I loved seeing more of Baba Yaga – and having her be a complex and morally ambiguous character, struggling with her role in the world and society. We tend to only ever hear a very one-sided portrayal of her as the hag living in the house with chicken legs, and this Yaga is far more than that. She is a woman, a mother and a lover. She cares and she fights, she tries to help but also pushes boundaries and struggles. I also found the way the story was embedded in its historical context worked well. It wasn’t overloaded with minute detail, but rich enough to evoke a lush atmosphere, with information in all of the right places.
What I felt didn’t work quite as well was the pacing and with it, character development in its deeper nuances. As the book spans a long period of time, the story taking place over the course of decades, with Yaga being ageless before that, the individual moment is given less significance in the scheme of things.
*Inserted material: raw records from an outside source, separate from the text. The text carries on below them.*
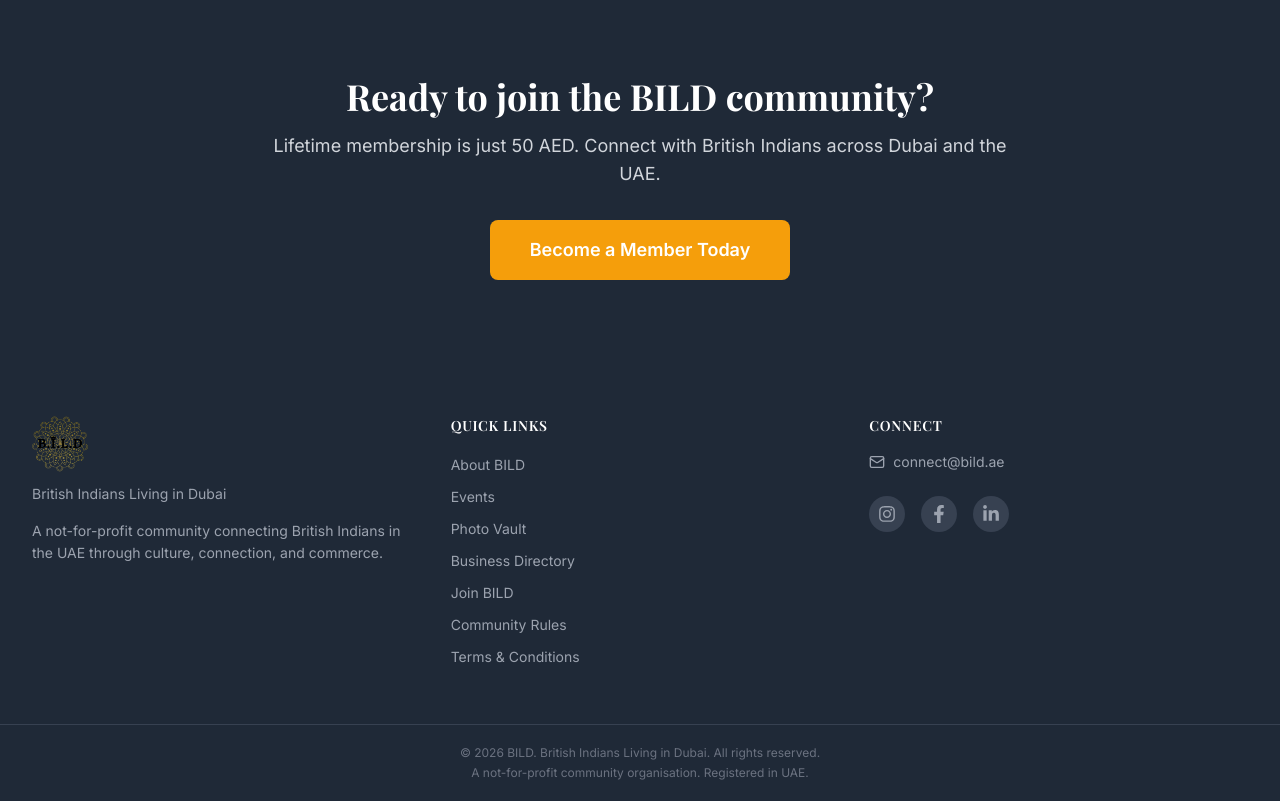
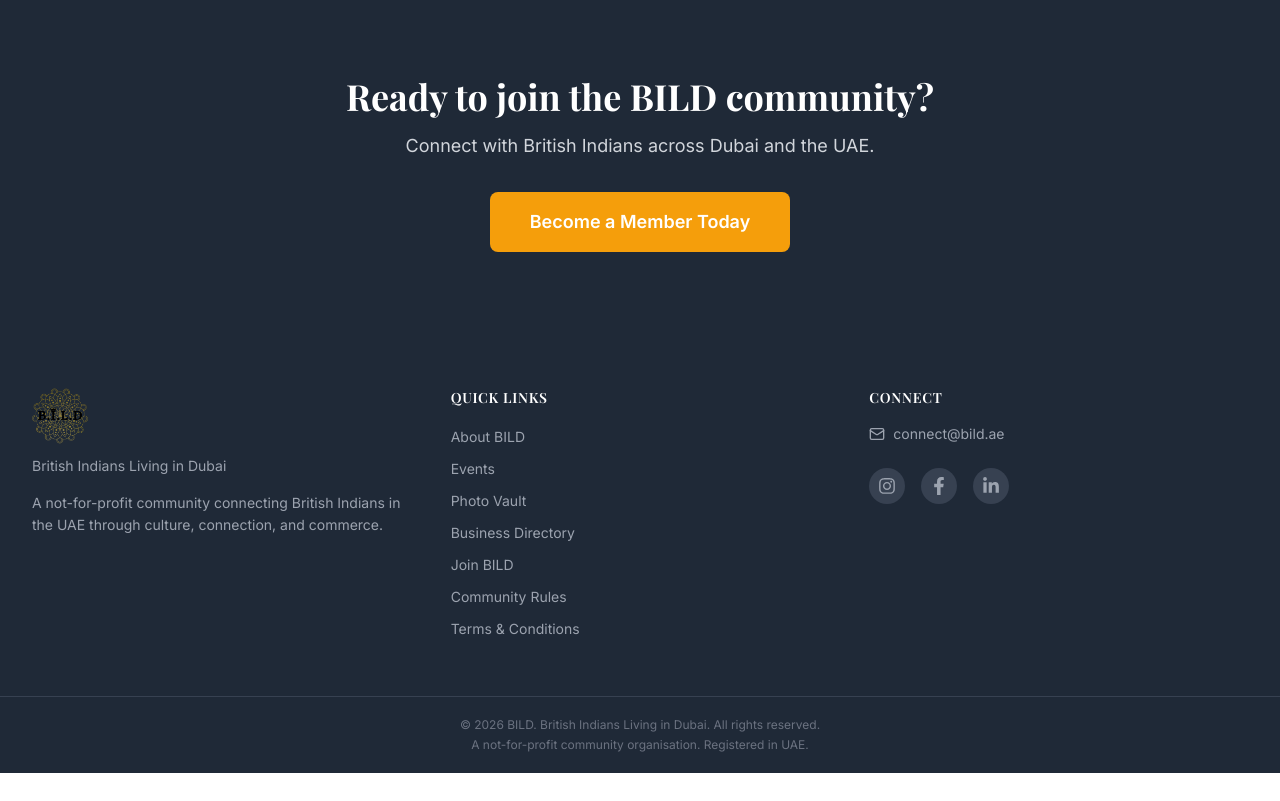
Before and after one commit to vjaswal9/bild-website, a Next.js app: page / in a window 1280 px wide. Shown: the part 3600-4401 px from the top of the page. After the commit the page ends 4373 px from the top, so only its background shows below. Built offline with nearby package versions, Linux system fonts and the light colour scheme.

Commit message:
Remove '50 AED' line from homepage join CTA

```diff
--- a/src/components/home/JoinCTA.tsx
+++ b/src/components/home/JoinCTA.tsx
@@ -9,7 +9,7 @@
           Ready to join the BILD community?
         </h2>
         <p className="text-gray-300 text-lg mb-8">
-          Lifetime membership is just {SITE_CONFIG.membershipFeeAED} AED. Connect with British Indians across Dubai and the UAE.
+          Connect with British Indians across Dubai and the UAE.
         </p>
         <Link
           href="/join"
```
I found that that led to uneven pacing and less personal connection throughout the story. Spending more time on a limited timespan would have helped even this out and created a more coherent story. I understand that this followed Yaga throughout the course of Ivan’s reign, and chronicled their ongoing relationship and interactions – but to me, it lost narrative tension in this broad remit, and I wished it had been more concerned with a smaller scale story, but fleshed it out more.
While I enjoyed reading this a lot, and found a lot of the individual elements worked really well, as a whole, not everything worked together perfectly. Pacing and tension was at times awkward, though the story was still compelling and the atmosphere made up for a lot. There was a clear focus on Yaga and her character to the detriment of others due to the scale of the project. The Witch and the Tsar is certainly a promising debut, by a writer to watch. It’s not a perfect book, but one to go into with awareness of its flaws and one that will work well for readers who love vibes and atmosphere over pacy plot.